Knowing that an invisible, infectious virus may be lingering in the air of a stuffy room is an unsettling thing.
But even more unsettling is not knowing it could be there.
At the beginning of the COVID-19 pandemic, much of the world was unaware the SARS-CoV-2 coronavirus could be transmitted through the air. Following public health guidance, we dutifully washed our hands and kept our distance; some of us disinfected surfaces and even our groceries.
But the coronavirus was not just transmitted through short-range droplets emitted through coughing or sneezing.
Aerosol and atmospheric scientists from around the world were the first to sound the alarm on airborne transmission of coronavirus: Fine aerosol particles carrying the virus could linger and accumulate in the air for minutes to hours. Anyone sharing the space—even if they were farther away than the social distancing standard of 2 meters (6 feet)—could be at risk for inhaling these infected air particles.
But even before we began masking and avoiding crowded spaces, bad indoor air quality was already responsible for millions of deaths and debilitating health issues. And though we spend 90% of our time indoors, there is generally a lack of appreciation and awareness of the importance of the air around us. The composition of our indoor air matters to our health, whether it contains novel coronavirus or pollutants. But unlike outdoor air, the quality of the air we breathe indoors is not regulated.
If water is contaminated, we can still purchase bottled water, said Lidia Morawska, a physicist at Queensland University of Technology in Australia who runs an air quality lab specializing in airborne particulate matter. “But we have absolutely no choice on air we breathe. And we breathe continuously: If we stopped breathing for 3 minutes, we’ll die. That’s the importance of indoor air quality,” she said.
The revelation that COVID-19 can spread through the air could provide the attention and momentum needed to clear our indoor air for good. Some countries, such as Taiwan, already have regulations addressing indoor air quality. Others, such as Finland, are pursuing a holistic strategy involving health care and educational outreach as well as standards for managing air quality in indoor environments. In March 2022, the Biden administration launched the Clean Air in Buildings Challenge, calling on building owners and operators to adopt key strategies for improving indoor air quality as part of a broader strategy for reducing the spread of COVID-19.
Heightening interest in indoor air quality could save millions of lives—and prepare us for the next airborne pandemic.

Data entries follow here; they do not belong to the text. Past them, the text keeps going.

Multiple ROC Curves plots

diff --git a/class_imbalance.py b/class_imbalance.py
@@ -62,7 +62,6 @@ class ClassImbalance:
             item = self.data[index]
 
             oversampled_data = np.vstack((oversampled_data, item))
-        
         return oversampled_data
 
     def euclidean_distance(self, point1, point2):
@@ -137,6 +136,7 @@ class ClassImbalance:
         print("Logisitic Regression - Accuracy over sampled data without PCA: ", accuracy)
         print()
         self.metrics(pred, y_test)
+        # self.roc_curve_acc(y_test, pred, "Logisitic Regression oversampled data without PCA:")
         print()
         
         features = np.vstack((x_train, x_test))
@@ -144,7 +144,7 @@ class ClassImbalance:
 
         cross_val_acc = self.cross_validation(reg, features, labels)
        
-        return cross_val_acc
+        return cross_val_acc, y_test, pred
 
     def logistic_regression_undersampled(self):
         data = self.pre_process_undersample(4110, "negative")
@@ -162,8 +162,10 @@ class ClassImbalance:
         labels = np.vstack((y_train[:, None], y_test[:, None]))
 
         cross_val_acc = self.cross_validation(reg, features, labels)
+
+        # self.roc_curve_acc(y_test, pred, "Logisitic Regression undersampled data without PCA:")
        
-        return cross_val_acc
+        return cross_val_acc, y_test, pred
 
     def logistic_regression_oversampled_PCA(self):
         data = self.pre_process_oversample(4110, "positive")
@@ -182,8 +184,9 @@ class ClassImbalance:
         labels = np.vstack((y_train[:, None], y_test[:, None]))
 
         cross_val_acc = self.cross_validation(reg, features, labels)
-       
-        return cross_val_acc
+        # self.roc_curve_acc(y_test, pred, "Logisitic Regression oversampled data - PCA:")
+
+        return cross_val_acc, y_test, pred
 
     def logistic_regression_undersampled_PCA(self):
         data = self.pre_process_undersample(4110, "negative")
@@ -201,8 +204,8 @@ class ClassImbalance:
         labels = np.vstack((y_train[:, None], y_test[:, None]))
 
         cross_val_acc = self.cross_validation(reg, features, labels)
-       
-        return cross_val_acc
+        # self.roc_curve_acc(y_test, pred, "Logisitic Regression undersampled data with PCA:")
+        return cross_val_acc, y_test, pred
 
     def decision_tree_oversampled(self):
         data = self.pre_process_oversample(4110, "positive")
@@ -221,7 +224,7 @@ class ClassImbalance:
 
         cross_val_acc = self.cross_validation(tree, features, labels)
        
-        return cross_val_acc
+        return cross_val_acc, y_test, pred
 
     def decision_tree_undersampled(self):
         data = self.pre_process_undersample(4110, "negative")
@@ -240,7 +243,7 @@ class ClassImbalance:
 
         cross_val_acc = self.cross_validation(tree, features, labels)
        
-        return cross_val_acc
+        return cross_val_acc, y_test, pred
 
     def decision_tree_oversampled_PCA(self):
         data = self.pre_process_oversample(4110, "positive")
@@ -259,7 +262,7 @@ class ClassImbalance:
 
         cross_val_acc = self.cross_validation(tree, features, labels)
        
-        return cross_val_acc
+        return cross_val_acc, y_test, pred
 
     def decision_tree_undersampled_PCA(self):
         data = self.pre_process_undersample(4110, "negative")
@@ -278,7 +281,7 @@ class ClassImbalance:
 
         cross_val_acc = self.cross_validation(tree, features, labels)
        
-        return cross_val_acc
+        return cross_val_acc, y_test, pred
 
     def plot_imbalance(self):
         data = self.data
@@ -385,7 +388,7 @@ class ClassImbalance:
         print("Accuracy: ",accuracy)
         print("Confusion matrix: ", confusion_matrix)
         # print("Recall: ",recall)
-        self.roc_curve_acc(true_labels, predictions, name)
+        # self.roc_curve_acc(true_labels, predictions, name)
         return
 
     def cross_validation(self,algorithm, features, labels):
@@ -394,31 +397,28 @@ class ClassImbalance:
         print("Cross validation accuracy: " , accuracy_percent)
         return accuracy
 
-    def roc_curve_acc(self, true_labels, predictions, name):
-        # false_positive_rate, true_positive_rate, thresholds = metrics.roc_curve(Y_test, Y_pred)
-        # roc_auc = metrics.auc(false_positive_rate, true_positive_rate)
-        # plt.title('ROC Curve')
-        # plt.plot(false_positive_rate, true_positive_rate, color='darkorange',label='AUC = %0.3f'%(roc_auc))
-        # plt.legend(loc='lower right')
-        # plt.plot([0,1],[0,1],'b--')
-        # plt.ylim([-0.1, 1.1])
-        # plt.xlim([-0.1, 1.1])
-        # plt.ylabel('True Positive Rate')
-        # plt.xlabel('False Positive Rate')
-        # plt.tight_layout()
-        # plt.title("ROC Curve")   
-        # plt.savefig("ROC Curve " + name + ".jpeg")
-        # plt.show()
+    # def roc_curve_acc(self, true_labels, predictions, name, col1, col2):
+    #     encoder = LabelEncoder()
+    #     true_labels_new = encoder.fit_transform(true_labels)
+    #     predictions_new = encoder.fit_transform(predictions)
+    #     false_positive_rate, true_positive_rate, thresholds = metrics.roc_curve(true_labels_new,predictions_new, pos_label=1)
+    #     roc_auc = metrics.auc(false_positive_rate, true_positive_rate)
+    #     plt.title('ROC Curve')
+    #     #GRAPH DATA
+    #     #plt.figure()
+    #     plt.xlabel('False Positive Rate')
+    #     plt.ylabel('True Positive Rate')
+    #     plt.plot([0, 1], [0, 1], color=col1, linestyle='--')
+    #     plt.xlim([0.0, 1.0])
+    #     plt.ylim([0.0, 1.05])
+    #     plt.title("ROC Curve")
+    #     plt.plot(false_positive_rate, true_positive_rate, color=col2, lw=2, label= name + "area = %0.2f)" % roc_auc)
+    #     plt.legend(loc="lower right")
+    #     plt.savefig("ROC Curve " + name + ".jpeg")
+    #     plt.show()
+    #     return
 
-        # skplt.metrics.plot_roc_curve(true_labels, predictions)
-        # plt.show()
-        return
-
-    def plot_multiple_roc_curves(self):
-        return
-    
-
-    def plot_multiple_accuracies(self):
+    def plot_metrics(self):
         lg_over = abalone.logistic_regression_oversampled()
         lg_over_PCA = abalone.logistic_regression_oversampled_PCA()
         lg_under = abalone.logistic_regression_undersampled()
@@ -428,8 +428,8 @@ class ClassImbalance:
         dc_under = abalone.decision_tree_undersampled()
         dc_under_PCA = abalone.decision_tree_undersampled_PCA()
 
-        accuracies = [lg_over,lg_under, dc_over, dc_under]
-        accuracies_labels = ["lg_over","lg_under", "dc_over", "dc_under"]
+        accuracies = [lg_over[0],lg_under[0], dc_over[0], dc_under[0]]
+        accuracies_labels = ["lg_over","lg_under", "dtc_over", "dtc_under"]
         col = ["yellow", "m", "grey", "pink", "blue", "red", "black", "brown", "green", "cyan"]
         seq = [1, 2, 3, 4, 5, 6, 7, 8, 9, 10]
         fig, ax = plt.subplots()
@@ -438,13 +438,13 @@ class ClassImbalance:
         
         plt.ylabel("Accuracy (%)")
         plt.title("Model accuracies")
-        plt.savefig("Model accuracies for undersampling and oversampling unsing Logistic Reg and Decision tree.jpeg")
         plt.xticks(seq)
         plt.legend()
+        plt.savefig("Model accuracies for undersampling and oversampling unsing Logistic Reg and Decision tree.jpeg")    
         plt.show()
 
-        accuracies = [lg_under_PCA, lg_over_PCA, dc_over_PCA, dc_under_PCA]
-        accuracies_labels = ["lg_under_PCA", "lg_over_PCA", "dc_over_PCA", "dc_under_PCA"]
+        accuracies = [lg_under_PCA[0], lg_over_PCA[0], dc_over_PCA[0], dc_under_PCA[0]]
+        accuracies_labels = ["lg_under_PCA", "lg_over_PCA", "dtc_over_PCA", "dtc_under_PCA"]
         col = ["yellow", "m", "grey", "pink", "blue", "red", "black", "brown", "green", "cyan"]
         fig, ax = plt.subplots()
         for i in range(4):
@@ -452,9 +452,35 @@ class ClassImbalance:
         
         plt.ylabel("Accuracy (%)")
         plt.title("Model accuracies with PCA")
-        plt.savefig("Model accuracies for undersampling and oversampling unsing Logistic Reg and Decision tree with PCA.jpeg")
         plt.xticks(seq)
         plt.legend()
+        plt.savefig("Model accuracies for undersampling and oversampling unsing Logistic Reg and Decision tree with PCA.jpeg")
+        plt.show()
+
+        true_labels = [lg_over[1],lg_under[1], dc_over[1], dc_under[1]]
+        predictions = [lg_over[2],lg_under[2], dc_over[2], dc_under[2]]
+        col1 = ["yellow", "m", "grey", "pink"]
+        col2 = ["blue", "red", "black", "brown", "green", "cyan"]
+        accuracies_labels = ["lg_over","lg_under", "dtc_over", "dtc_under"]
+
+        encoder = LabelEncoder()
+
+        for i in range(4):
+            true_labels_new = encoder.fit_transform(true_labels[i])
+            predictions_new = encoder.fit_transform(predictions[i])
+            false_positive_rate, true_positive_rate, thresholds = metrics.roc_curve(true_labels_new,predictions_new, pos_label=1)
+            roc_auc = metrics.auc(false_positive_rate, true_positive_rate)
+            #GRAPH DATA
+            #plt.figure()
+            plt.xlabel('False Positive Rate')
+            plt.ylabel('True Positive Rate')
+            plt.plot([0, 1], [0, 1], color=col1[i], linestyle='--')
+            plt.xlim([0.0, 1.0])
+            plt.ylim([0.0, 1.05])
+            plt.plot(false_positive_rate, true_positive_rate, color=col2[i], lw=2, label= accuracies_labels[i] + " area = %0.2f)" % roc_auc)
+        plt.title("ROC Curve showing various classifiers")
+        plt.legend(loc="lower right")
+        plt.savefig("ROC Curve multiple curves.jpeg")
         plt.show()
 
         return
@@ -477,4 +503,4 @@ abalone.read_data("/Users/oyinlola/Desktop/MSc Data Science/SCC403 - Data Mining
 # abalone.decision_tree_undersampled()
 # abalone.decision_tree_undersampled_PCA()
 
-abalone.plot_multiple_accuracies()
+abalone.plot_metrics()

“You know, it’s really too bad [awareness] took so long to get here,” said Linsey Marr, an expert on airborne transmission of viruses at Virginia Polytechnic Institute and State University. “But at the same time…I thought it would take a generation, I thought it would take 30 years for us to come this far if there had not been a pandemic.”